[What you will do] How many lines in the records below hold the string "strips"? Please answer with the number and nothing more.

[Input data]
= = = =

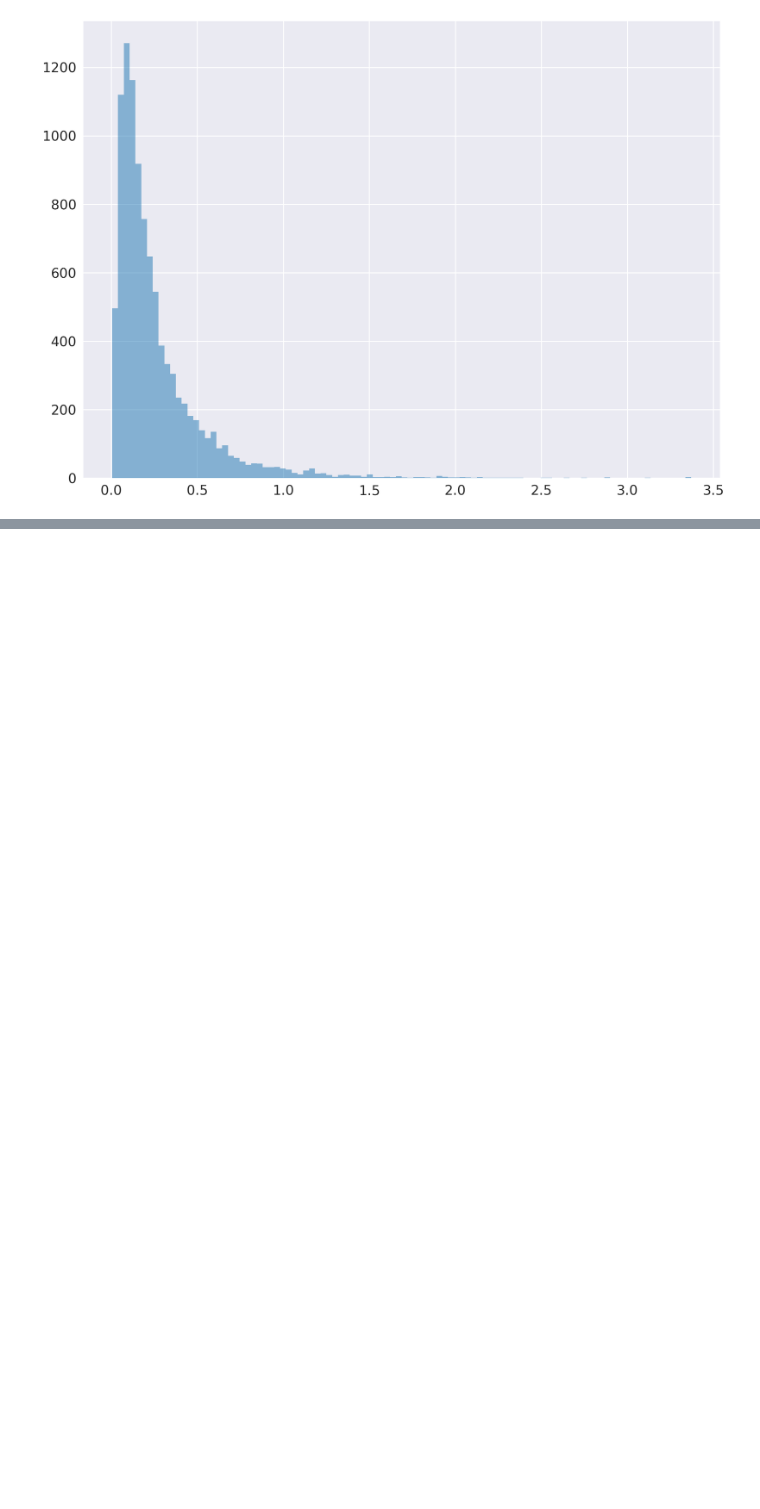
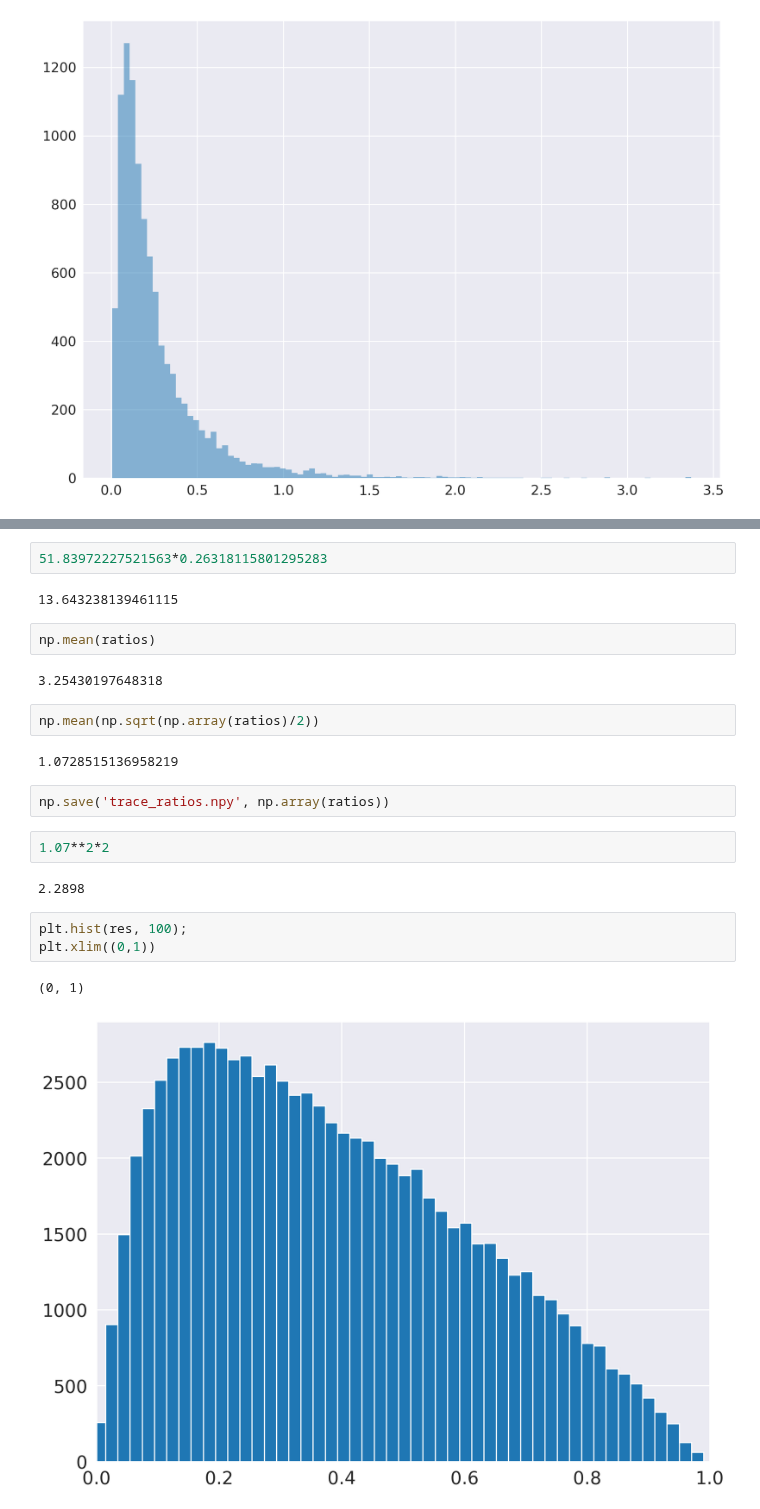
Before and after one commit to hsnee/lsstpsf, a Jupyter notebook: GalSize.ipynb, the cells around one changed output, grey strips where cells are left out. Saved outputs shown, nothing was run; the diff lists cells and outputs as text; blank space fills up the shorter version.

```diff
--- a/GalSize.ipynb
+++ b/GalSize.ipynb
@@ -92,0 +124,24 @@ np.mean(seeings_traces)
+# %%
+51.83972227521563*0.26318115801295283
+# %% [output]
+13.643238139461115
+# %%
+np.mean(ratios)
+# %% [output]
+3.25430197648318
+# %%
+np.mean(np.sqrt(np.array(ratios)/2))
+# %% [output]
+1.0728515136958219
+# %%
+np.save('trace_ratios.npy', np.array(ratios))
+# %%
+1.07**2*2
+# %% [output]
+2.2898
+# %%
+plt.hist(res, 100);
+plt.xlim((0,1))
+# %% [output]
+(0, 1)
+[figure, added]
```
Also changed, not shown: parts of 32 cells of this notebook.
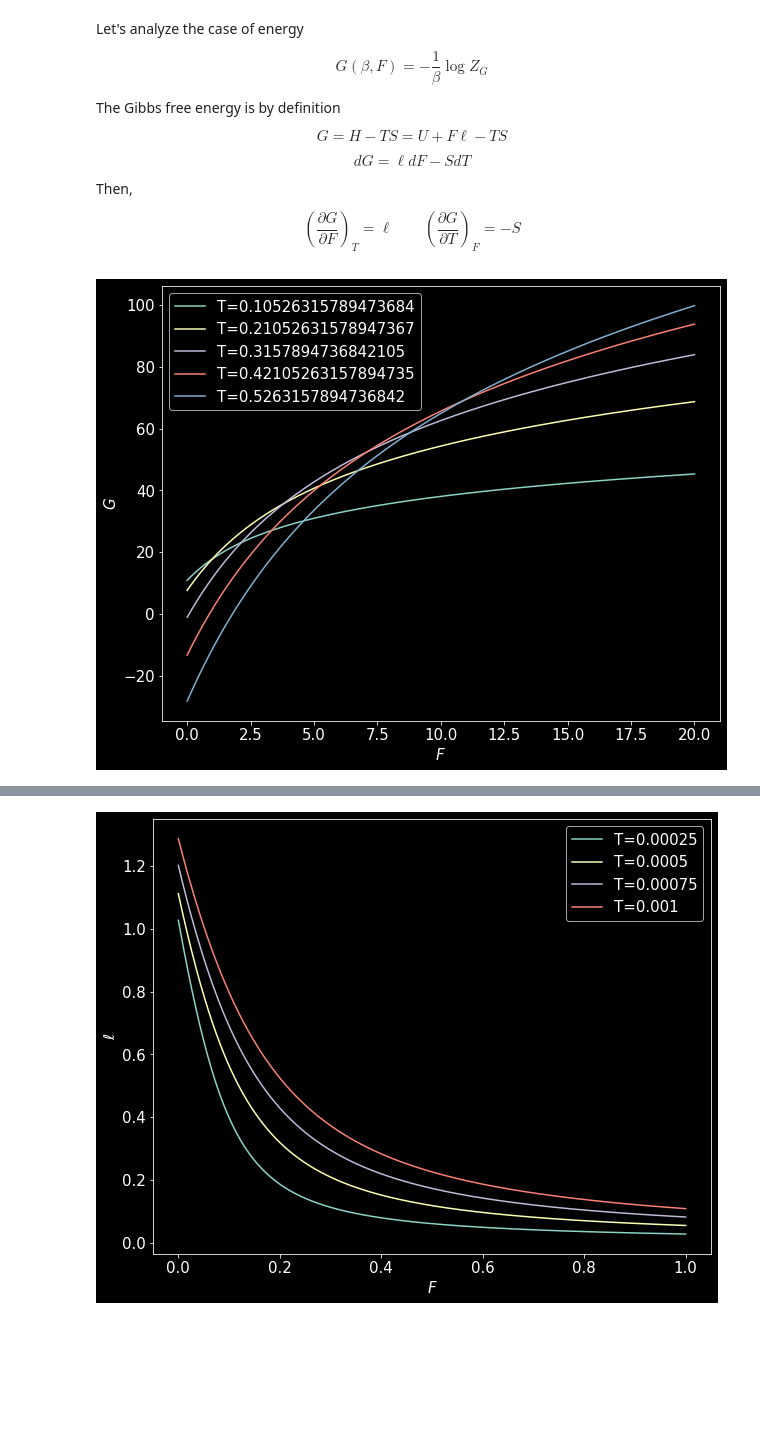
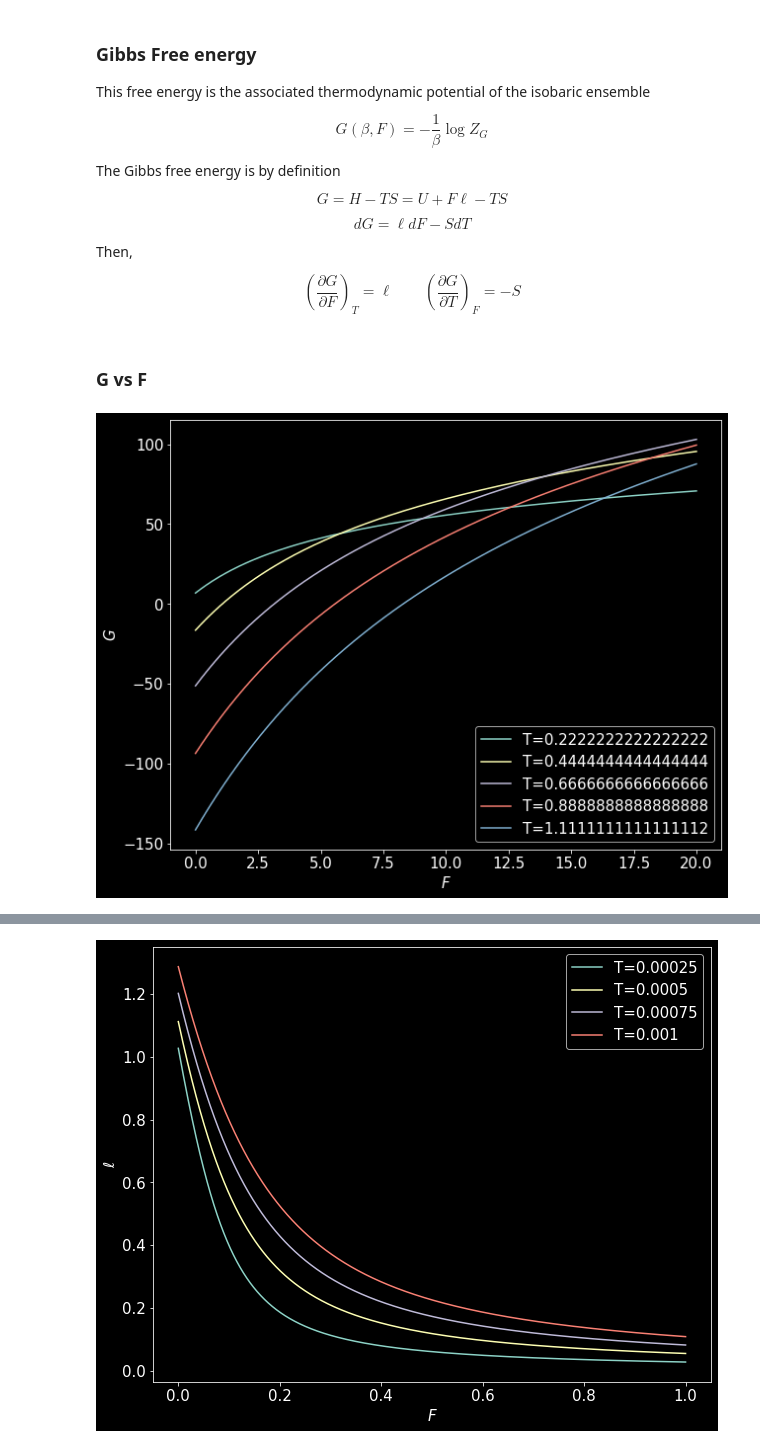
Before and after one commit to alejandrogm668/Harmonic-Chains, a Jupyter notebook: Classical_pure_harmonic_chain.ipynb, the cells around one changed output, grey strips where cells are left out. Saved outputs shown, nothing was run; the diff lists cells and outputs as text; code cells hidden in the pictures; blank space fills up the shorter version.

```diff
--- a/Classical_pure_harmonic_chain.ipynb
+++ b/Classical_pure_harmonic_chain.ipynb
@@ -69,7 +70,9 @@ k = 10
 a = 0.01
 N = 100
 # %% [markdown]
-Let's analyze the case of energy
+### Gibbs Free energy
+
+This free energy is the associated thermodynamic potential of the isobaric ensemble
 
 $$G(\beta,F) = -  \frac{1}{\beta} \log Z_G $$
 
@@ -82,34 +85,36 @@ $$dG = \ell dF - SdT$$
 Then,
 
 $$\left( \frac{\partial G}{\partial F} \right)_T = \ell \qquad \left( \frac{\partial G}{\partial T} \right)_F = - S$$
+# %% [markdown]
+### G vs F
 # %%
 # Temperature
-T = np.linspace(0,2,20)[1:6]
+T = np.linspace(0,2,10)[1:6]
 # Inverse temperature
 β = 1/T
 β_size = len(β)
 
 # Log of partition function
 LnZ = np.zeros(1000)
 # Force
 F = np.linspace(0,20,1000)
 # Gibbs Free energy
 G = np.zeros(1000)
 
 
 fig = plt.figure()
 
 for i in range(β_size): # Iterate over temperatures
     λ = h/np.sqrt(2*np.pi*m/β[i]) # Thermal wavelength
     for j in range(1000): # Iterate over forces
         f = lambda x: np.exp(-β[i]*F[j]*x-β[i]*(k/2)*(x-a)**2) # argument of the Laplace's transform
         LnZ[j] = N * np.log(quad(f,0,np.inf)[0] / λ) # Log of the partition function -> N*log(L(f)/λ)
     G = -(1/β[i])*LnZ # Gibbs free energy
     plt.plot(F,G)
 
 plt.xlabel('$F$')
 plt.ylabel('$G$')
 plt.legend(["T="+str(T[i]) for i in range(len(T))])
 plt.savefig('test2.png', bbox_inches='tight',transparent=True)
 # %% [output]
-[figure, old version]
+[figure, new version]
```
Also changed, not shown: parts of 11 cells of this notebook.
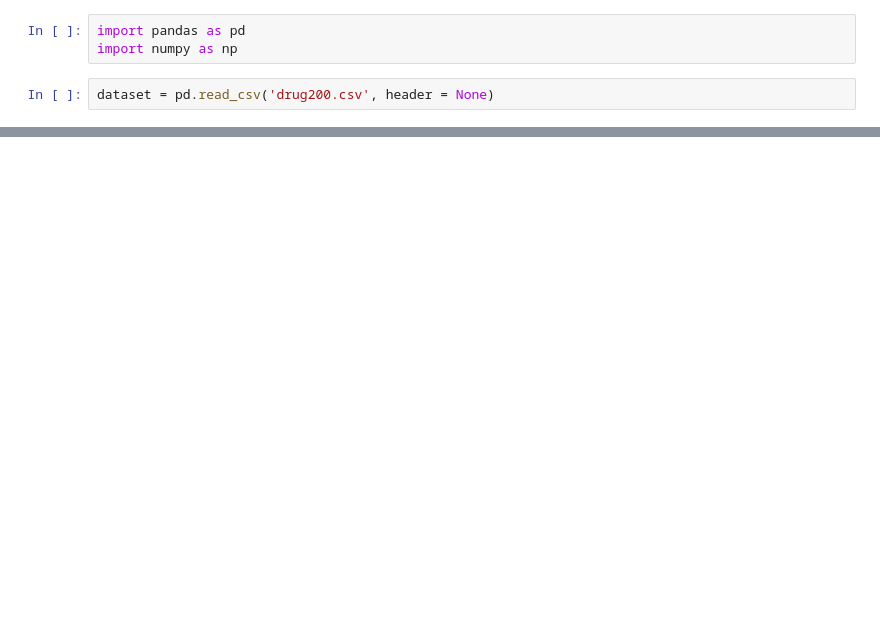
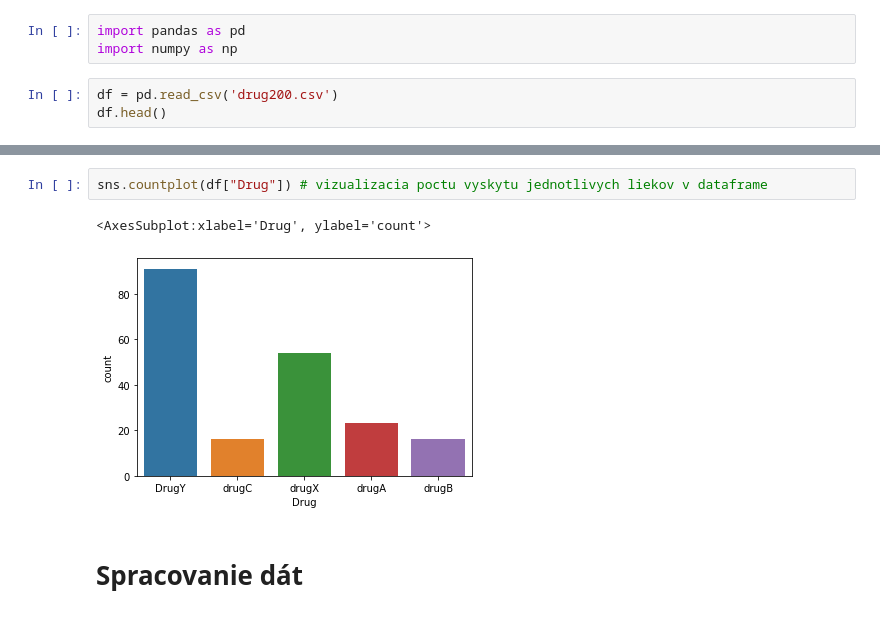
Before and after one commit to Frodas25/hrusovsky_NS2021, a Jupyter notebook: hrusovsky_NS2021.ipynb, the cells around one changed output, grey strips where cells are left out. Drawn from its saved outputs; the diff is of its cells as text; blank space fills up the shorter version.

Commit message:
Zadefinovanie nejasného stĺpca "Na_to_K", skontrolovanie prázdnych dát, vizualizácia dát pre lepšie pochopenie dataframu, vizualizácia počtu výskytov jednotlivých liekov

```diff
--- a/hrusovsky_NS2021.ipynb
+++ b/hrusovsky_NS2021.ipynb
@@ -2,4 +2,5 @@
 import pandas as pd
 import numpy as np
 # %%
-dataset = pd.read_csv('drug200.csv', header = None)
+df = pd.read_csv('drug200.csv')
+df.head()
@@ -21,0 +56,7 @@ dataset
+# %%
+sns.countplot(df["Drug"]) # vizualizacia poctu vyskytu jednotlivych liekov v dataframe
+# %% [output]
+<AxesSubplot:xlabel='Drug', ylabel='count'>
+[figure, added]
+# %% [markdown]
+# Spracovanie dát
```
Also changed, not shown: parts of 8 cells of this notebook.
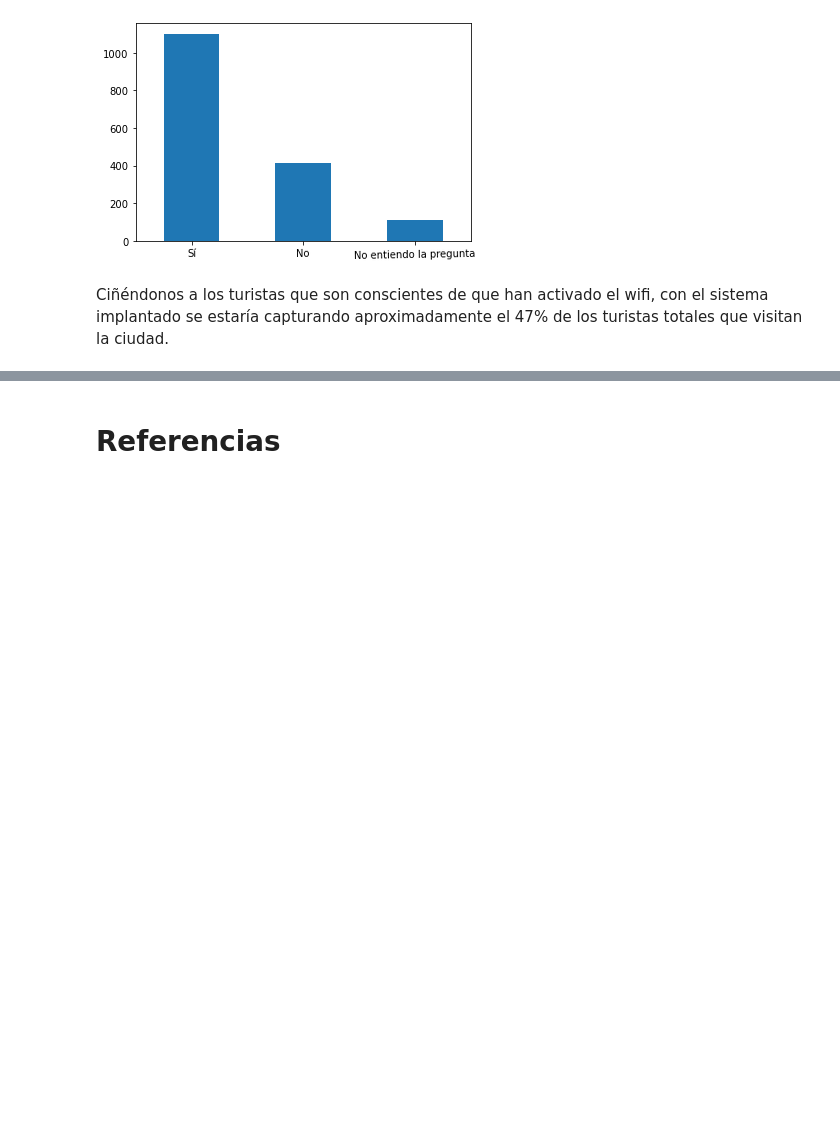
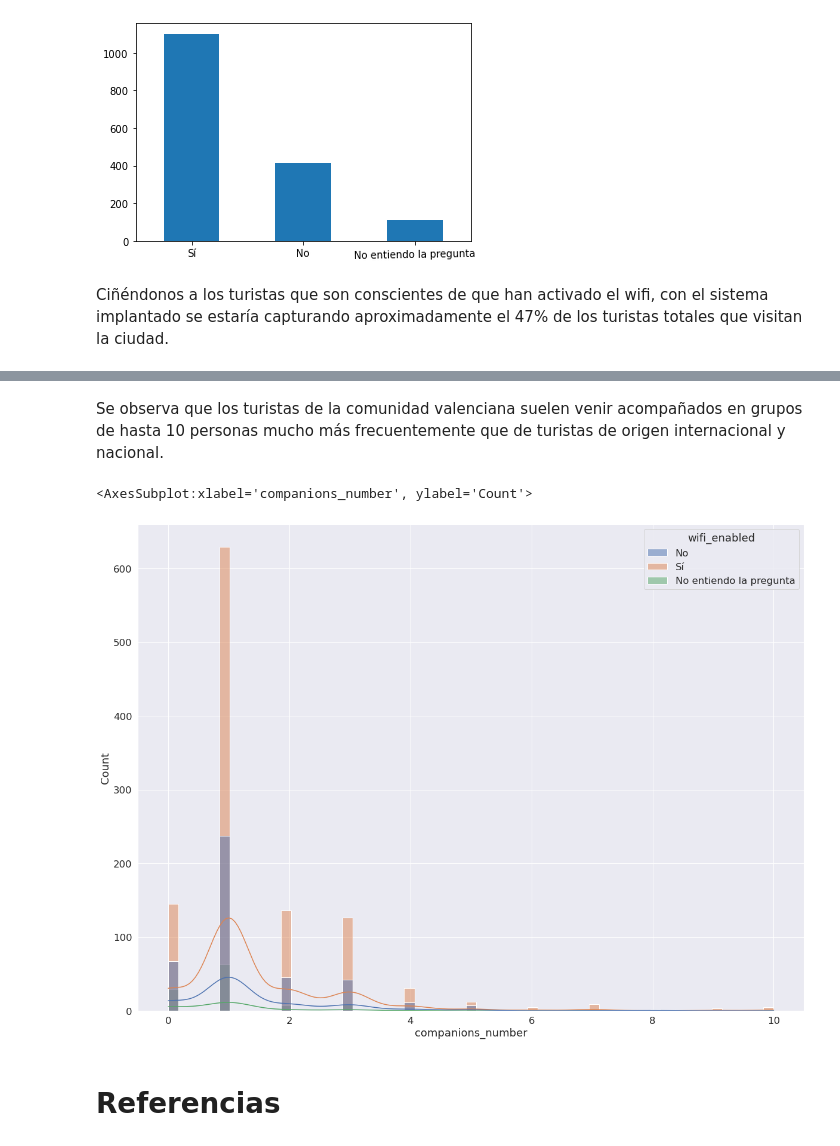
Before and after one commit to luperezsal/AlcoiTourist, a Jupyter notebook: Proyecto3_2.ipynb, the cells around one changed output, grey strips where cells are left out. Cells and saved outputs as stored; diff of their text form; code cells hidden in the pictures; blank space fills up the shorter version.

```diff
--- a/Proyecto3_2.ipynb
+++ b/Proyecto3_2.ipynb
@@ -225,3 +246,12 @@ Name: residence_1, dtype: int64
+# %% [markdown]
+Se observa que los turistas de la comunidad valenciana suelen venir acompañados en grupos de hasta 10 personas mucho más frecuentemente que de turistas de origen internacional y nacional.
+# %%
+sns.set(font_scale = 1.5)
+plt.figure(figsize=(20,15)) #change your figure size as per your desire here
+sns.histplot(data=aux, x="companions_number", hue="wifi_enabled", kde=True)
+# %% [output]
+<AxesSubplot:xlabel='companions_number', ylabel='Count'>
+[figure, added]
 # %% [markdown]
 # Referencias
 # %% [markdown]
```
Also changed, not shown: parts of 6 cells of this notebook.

= = = =

[Exercise result] 4